So, we have to make the point exceedingly clear. We now have the blueprint America. And we want to accept less going forward in the future. We won't have black officers treated differently than white officers. We want equal justice under the law, Kareem deserved it, Tamir Rice deserve it, Ronald Greene deserved it, Alton Sterling deserved it, Eric Garner deserve it, Pamela Turner deserved it. All our children.

Byron Williams deserved it. I mean, he was killed for riding a bicycle while black in Las Vegas on video. And yet the investigation is still going on over a year. And so, we have a precedent that has been set here in Memphis. And we intend to hold this blueprint for all America from this day forward.

Now, also, and you're going to hear from her man with grace and dignity for (Inaudible) Tyre's mother. She said previously that she feels God used her son as an assignment. And Bishop Williamson, even though it's very, very painful, and God knows this is tragic, that she believes God used her son as an assignment. Amen.

And her and Mr. Wells said, this assignment is for reform, reform that we can try to prevent some of these hashtag, black and brown people have been unjustly killed by police. Then we can create a Tyre law here in Tennessee. That will be various - that were emphasized the importance of police officers.

President Turner to have a duty to intervene when they see crimes being committed, even if those crimes are being committed by their fellow officers. That will be the appropriate legacy that we give Tyre Nichols, if we really say we want justice for justice is not just justice for one family, is justice for all of us. That's what RowVaughn is praying for.

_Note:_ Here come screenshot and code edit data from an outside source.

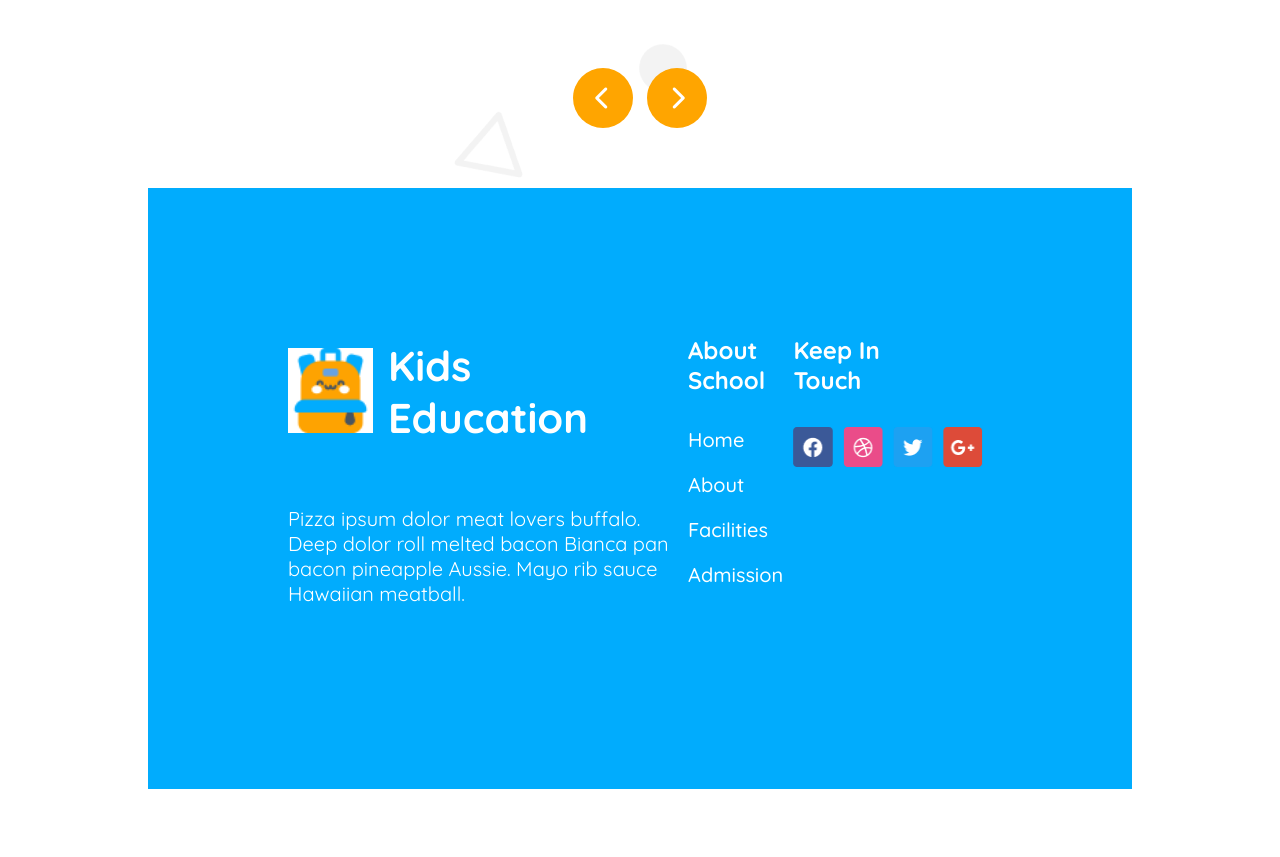
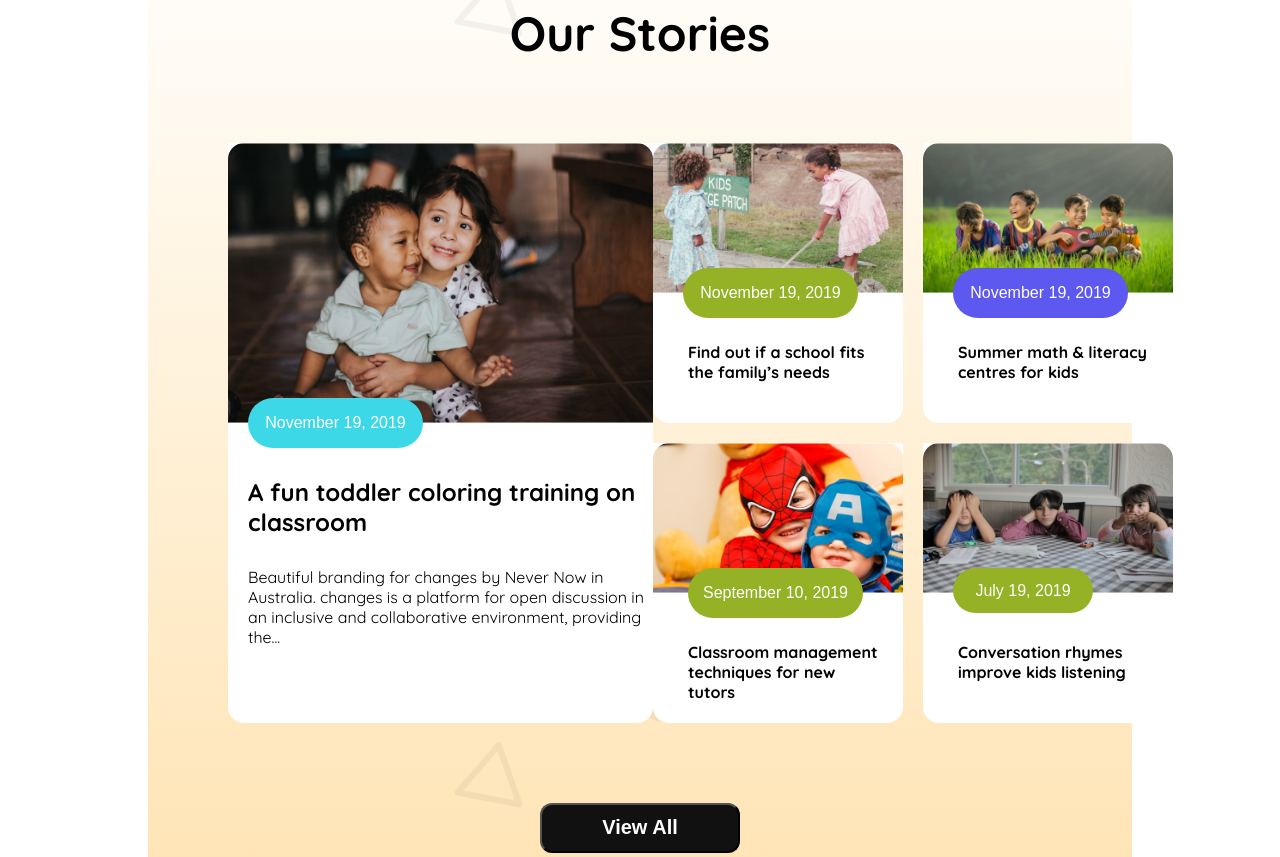
Before and after one commit to mdabualam/B11-A2-Kids-School, a plain HTML site: page index.html in a window 1280 px wide. Shown: the part 1687-2544 px from the top of the page. Before the commit the page ends 2484 px from the top, so only its background shows below. Drawn offline with Linux system fonts and the light colour scheme.

Commit message:
codes updated

```diff
--- a/index.html
+++ b/index.html
@@ -24,7 +24,6 @@
           <li><a class="facilities" href="">Facilities</a></li>
           <li><a class="admission" href="">Admission</a></li>
         </ul>
-
         <button class="btn-top-right">Contact</button>
       </nav>
       <div class="banner display-flex">
@@ -43,6 +42,7 @@
         <img class="banner-img" src="assets/hero-kids.png" alt="" />
       </div>
     </header>
+
     <main>
       <section class="section-1">
         <h1 class="section-title">Standard Curriculum</h1>
@@ -85,6 +85,51 @@
         </div>
       </section>
 
+      <section class="section-2">
+        <h1 class="section2-title">Our Stories</h1>
+        <div class="story-content display-flex">
+          <div class="story-1">
+            <img src="assets/story-1.png" alt="" />
+            <button class="btn-story-1">November 19, 2019</button>
+            <h3 class="story-1-title">
+              A fun toddler coloring training on classroom
+            </h3>
+            <p class="story-1-description">
+              Beautiful branding for changes by Never Now in Australia. changes
+              is a platform for open discussion in an inclusive and
+              collaborative environment, providing the...
+            </p>
+          </div>
+
+          <div class="story-2345">
+            <div class="story-2">
+              <img src="assets/story-2.png" alt="" />
+              <h5 class="title-2345">Find out if a school fits the family’s needs</h5>
+              <button class="btn-story-2">November 19, 2019</button>
+            </div>
+
+            <div class="story-3">
+              <img src="assets/story-3.png" alt="" />
+              <h5 class="title-2345">Summer math & literacy centres for kids</h5>
+              <button class="btn-story-3">November 19, 2019</button>
+            </div>
+            <div class="story-4">
+              <img src="assets/story-4.png" alt="" />
+              <h5 class="title-2345">Classroom management techniques for new tutors</h5>
+              <button class="btn-story-4">September 10, 2019</button>
+            </div>
+            <div class="story-5">
+              <img src="assets/story-5.png" alt="" />
+              <h5 class="title-2345">Conversation rhymes improve kids listening</h5>
+              <button class="btn-story-5">July 19, 2019</button>
+            </div>
+          </div>
+        </div>
+        <div class="all-view">
+          <button class="btn-view">View All</button>
+        </div>
+      </section>
+
       <footer>
         <div class="left-items">
           <div class="img-text-container display-flex">
@@ -113,6 +158,7 @@
           </div>
         </div>
       </footer>
+
     </main>
   </body>
 </html>
--- a/styles/style.css
+++ b/styles/style.css
@@ -92,12 +92,12 @@ a {
   width: 640px;
 }
 .banner-img {
-  width: 700px;
-  height: 850px;
+  width: 470px;
+  height: 575px;
 }
 
 .banner-title {
-  font-size: 56px;
+  font-size: 3.5rem;
   font-weight: 700;
 }
 .empowering {
@@ -137,9 +137,13 @@ a {
 .section-card {
   margin-top: 80px;
 }
+.card-one img {
+  width: 130px;
+  height: 110px;
+}
 .card-one {
-  width: 385px;
-  height: 475px;
+  width: 360px;
+  height: 465px;
   text-align: center;
   padding: 60px 40px;
   box-sizing: border-box;
@@ -153,9 +157,13 @@ a {
     ),
     rgb(255, 255, 255);
 }
+.card-two img {
+  width: 135px;
+  height: 125px;
+}
 .card-two {
-  width: 385px;
-  height: 475px;
+  width: 360px;
+  height: 465px;
   text-align: center;
   padding: 60px 40px;
   box-sizing: border-box;
@@ -169,9 +177,13 @@ a {
     ),
     rgb(255, 255, 255);
 }
+.card-three img {
+  width: 125px;
+  height: 126px;
+}
 .card-three {
-  width: 385px;
-  height: 475px;
+  width: 360px;
+  height: 465px;
   text-align: center;
   padding: 60px 40px;
   box-sizing: border-box;
@@ -248,12 +260,174 @@ a {
   font-weight: 900;
 }
 
+/* section-2 styles */
+.section-2 {
+  max-width: 1440px;
+  margin: 0 140px;
+  padding: 60px 0px;
+  background-image: url(../assets/bg.png),
+    linear-gradient(0deg, rgba(254, 163, 1, 0.3), rgba(255, 255, 255, 0.3) 100%);
+}
+.section2-title {
+  text-align: center;
+  font-size: 3rem;
+  font-weight: 700;
+  color: rgb(0, 0, 0);
+  margin-bottom: 80px;
+}
+.story-content {
+  max-height: 1020px;
+  justify-content: space-between;
+  padding: 0px 80px;
+}
+.story-1 img {
+  width: 425px;
+  height: 280px;
+  border-radius: 16px 16px 0px 0px;
+}
+.story-1 {
+  width: 425px;
+  height: 580px;
+  border-radius: 0px 0px 16px 16px;
+  background: rgb(255, 255, 255);
+}
+.story-1-title {
+  width: 400px;
+  margin-top: 50px;
+  margin-bottom: 30px;
+  margin-left: 20px;
+  font-size: 1.5rem;
+  font-weight: 700;
+  color: rgb(0, 0, 0);
+}
+.story-1-description {
+  max-width: 430px;
+  margin-left: 20px;
+  margin-bottom: 35px;
+}
+.btn-story-1 {
+  position: absolute;
+  width: 175px;
+  height: 50px;
+  border-radius: 50px;
+  background: rgb(60, 216, 232);
+  font-size: 1rem;
+  font-weight: 500;
+  color: rgb(255, 255, 255);
+  border: none;
+  margin-left: -405px;
+  margin-top: 255px;
+}
+
+.story-2345 {
+  max-width: 600px;
+  display: grid;
+  grid-template-columns: repeat(2, 1fr);
+  gap: 20px;
+}
+.story-2,
+.story-3,
+.story-4,
+.story-5 {
+  border-radius: 16px;
+  background: rgb(255, 255, 255);
+}
+.title-2345 {
+  width: 190px;
+  margin-left: 35px;
+  font-size: 1rem;
+  font-weight: 700;
+  color: rgb(0, 0, 0);
+  margin-top: 45px;
+}
+.story-2,
+.story-3,
+.story-4,
+.story-5 {
+  width: 250px;
+  height: 280px;
+  border-radius: 0px 0px 16px 16px;
+}
+.story-2 img,
+.story-3 img,
+.story-4 img,
+.story-5 img {
+  width: 250px;
+  height: 150px;
+  border-radius: 16px 16px 0px 0px;
+}
+.all-view {
+  text-align: center;
+  margin-top: 80px;
+}
+.btn-view {
+  width: 200px;
+  height: 50px;
+  border-radius: 12px;
+  background: rgb(17, 17, 17);
+  font-size: 1.25rem;
+  font-weight: 700;
+  color: rgb(255, 255, 255);
+}
+.btn-story-2 {
+  position: absolute;
+  width: 175px;
+  height: 50px;
+  border-radius: 50px;
+  background: rgb(149, 178, 38);
+  font-size: 1rem;
+  font-weight: 500;
+  color: rgb(255, 255, 255);
+  border: none;
+  margin-left: 30px;
+  margin-top: -140px;
+}
+.btn-story-3 {
+  position: absolute;
+  width: 175px;
+  height: 50px;
+  border-radius: 50px;
+  background: rgb(93, 88, 240);
+  font-size: 1rem;
+  font-weight: 500;
+  color: rgb(255, 255, 255);
+  border: none;
+  margin-left: 30px;
+  margin-top: -140px;
+}
+.btn-story-4 {
+  position: absolute;
+  width: 175px;
+  height: 50px;
+  border-radius: 50px;
+  background: rgb(149, 178, 38);
+  font-size: 1rem;
+  font-weight: 500;
+  color: rgb(255, 255, 255);
+  border: none;
+  margin-left: 35px;
+  margin-top: -160px;
+}
+.btn-story-5 {
+  position: absolute;
+  width: 140px;
+  height: 45px;
+  border-radius: 50px;
+  background: rgb(149, 178, 38);
+  font-size: 1rem;
+  font-weight: 500;
+  color: rgb(255, 255, 255);
+  border: none;
+  margin-left: 30px;
+  margin-top: -140px;
+}
+
 /* footer style */
 footer {
-  max-width: 1070px;
+  max-width: 1440px;
   height: 300px;
   margin: 0 140px;
-  padding: 123px 228px 178px 140px;
+  padding:100px 150px 100px 100px;
   background: rgb(1, 172, 253);
   display: flex;
   justify-content: space-between;
@@ -286,18 +460,24 @@ footer {
   color: rgb(255, 255, 255);
   margin-bottom: 32px;
 }
-.home-text, .about-text, .facilities-text, .admission-text {
+.home-text,
+.about-text,
+.facilities-text,
+.admission-text {
   font-size: 1.25rem;
   font-weight: 500;
   color: rgb(255, 255, 255);
 }
-.home-text, .about-text, .facilities-text{
+.home-text,
+.about-text,
+.facilities-text {
   margin-bottom: 20px;
 }
-.social-media{
+.social-media {
   max-width: 200px;
 }
-.social-media, img{
+.social-media,
+img {
   width: 40px;
   height: 40px;
   gap: 10px;
```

She wants to reform. We want this duty to intervene to become Tyre's love, just like they have.